The illusion of getting log trains filled somewhere up on the mountain and getting them emptied at the base of the mountain is accomplished crudely, but it's much better than either empties or fulls taking a two-way trip (which makes a guy scratch his head and wonder how the heck they ever stayed in business!). Here's how the sleight of hand is done (refer to fig. 1):
(a) The empty log train backs out of a log train shed at F and climbs up the switchbacks—the reversing tracks (e.g.: D) are, of course, longer than the length of the train (I pull three cars with my SW9 which makes the train little more than a foot long).
(b) Once I get the train to the top I enter a tunnel portal at H and enter the elevator at E, but to an onlooker, the train is simply using the tunnel to go to a spot higher up the mountain where the trees are now being cut down.

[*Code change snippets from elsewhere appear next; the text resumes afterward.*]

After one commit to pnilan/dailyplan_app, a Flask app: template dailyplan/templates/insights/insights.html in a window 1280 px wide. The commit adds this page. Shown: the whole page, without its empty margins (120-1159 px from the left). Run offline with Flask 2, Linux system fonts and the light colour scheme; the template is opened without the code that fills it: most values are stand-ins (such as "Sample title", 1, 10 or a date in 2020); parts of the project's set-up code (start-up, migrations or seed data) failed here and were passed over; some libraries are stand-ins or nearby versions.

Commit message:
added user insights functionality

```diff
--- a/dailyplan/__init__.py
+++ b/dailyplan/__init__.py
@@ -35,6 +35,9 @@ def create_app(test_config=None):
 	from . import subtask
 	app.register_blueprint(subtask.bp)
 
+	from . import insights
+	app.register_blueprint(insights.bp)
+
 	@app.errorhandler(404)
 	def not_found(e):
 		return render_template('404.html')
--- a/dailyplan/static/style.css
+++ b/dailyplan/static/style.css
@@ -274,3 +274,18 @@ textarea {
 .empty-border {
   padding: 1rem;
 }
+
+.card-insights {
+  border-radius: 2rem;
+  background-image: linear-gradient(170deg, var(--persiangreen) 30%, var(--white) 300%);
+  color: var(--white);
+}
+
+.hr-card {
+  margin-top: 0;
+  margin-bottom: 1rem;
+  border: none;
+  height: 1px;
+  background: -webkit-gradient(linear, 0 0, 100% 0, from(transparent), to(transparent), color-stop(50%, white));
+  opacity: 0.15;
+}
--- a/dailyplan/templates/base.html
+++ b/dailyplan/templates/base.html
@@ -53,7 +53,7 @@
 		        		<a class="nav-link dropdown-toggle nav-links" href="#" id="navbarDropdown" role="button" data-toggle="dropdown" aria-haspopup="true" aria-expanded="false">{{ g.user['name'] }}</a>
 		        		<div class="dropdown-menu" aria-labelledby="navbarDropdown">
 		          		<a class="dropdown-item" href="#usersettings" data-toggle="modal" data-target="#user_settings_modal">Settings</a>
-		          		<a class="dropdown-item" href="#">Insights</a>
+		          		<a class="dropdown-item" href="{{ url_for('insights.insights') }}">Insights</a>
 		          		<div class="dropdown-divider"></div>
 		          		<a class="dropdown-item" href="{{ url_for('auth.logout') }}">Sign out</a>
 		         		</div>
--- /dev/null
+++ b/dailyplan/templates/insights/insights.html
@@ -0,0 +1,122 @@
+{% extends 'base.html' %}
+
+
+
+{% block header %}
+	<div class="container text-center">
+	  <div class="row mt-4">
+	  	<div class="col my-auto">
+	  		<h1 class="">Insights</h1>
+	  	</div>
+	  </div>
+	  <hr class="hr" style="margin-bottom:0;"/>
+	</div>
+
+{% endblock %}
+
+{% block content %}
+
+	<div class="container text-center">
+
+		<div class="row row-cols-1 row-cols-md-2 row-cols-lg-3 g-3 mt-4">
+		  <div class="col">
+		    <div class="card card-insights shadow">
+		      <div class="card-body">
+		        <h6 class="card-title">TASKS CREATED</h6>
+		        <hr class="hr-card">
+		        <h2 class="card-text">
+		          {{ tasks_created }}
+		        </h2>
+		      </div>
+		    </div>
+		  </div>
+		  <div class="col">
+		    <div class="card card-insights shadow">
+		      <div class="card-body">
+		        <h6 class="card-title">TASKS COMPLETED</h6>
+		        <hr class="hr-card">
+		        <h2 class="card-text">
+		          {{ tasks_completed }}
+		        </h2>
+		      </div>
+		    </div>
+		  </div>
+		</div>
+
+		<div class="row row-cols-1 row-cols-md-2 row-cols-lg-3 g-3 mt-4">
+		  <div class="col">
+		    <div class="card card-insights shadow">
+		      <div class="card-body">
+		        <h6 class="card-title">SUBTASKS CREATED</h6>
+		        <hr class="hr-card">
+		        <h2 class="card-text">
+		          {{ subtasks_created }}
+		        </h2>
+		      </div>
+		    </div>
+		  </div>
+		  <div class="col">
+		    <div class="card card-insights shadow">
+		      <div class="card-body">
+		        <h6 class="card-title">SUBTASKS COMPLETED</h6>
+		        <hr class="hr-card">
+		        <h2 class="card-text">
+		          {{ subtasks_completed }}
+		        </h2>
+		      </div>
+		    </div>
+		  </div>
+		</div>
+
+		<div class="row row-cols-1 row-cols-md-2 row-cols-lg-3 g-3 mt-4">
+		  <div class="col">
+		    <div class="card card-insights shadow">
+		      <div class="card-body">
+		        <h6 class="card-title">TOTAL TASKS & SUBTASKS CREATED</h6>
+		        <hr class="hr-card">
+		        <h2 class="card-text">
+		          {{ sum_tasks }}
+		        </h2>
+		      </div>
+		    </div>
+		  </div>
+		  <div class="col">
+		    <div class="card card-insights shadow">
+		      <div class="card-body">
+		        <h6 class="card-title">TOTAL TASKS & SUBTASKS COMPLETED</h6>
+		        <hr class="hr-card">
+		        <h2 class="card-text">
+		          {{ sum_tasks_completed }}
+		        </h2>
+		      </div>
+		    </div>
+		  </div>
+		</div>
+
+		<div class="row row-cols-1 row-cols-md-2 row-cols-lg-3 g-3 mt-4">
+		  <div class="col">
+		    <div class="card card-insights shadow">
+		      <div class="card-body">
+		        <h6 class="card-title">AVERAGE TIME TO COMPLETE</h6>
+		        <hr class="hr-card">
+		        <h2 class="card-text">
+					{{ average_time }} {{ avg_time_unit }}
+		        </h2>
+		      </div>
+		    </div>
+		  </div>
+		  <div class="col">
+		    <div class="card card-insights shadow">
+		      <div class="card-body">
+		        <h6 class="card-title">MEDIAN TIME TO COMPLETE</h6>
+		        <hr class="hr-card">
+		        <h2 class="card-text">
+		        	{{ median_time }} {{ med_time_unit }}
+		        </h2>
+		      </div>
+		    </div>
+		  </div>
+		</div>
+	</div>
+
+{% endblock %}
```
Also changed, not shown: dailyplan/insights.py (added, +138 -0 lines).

(c) The train descends in the elevator and backs up and stops on siding B.
(d) The full log train waiting on siding A goes forward to the elevator, ascends, and backs out the portal and travels down the mountain via the switchbacks. A grade of up to 3% doesn't bother a descending full train or an ascending empty train, thanks to the great job of gearing in the best N-scale switcher ever: Life-Like's SW9.

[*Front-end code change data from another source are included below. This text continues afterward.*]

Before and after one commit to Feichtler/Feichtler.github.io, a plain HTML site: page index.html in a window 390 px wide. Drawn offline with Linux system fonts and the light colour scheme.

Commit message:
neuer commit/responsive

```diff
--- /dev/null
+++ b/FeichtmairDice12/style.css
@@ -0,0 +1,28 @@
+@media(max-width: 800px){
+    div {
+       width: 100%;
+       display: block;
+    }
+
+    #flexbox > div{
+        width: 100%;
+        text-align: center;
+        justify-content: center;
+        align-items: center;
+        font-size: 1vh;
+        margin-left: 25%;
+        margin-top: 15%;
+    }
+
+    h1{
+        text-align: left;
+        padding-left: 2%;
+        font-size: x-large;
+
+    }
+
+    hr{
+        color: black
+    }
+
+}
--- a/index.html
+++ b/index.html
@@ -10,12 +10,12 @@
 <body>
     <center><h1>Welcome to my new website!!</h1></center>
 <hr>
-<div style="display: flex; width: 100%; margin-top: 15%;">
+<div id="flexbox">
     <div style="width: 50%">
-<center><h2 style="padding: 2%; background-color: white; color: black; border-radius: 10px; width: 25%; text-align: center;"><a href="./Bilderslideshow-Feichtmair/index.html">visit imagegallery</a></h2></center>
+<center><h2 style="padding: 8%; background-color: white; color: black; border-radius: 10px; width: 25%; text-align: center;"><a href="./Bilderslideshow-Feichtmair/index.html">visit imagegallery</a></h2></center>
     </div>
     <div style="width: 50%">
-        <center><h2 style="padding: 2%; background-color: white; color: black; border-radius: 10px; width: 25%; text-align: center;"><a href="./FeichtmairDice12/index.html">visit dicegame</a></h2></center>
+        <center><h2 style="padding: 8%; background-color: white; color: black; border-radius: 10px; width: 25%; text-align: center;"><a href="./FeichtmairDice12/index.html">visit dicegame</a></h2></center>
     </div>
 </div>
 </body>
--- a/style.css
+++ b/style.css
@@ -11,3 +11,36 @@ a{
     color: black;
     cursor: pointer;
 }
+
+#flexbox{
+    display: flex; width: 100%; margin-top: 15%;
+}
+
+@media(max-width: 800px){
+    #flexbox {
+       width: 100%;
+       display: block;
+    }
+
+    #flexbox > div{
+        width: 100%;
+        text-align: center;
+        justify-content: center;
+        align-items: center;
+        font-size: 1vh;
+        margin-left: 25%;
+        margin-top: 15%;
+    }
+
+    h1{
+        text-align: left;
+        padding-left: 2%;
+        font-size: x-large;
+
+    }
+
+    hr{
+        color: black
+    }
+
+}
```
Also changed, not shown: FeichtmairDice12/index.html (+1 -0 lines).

(e) I now drive the train to the log dump at the lumber mill at G, pause respectfully since we all know the logs are supposed to get dropped off here, and then proceed to the "log train shed," whatever that is, and "sneak out a side door" and go under the mountain. Here I hide the full train on the siding parallel to the empty train. I'm now ready to repeat the cycle from (a) to (e).
To the onlooker, an empty train went up the mountain, got loaded with logs, and came back down again—full—and it's now going into its shed. I suppose I could build a shed so long it extends behind the mill and encloses the log dump so it would make more sense when you thought about where the mill was getting its logs. But that would just extend the nonprototypicality crimes even further, so enough already.
Notice that the log train shed has track that curves sharply to the left after entering the shed from behind the lumber mill. This trackage extends into the mountain to the hidden siding tracks in the mountain. The shed is two-ended and has three log cars parked in it, extending out the far side of the shed at I and ending at a bumper. This gives the illusion of continuity from the shed's entry tracks, but in reality the tracks are unconnected. Obviously, the shed must sit perched against the side of the mountain to pull this off, since it's important that you don't see the log trains sneaking off to the hidden sidings under the mountain to use the hidden elevator.
The lumber is moved via forklift from the mill at G to mainline siding lumber cars on the mill siding which is labeled C, which ties the logging railroad into the rest of the layout. Some of the lumber is taken to a toy factory in an industrial siding off the mainline on the other side of the layout, thereby fulfilling the purpose of railroads: getting resources from point A where they are not needed to point B where they are (and someone sends someone else a bill).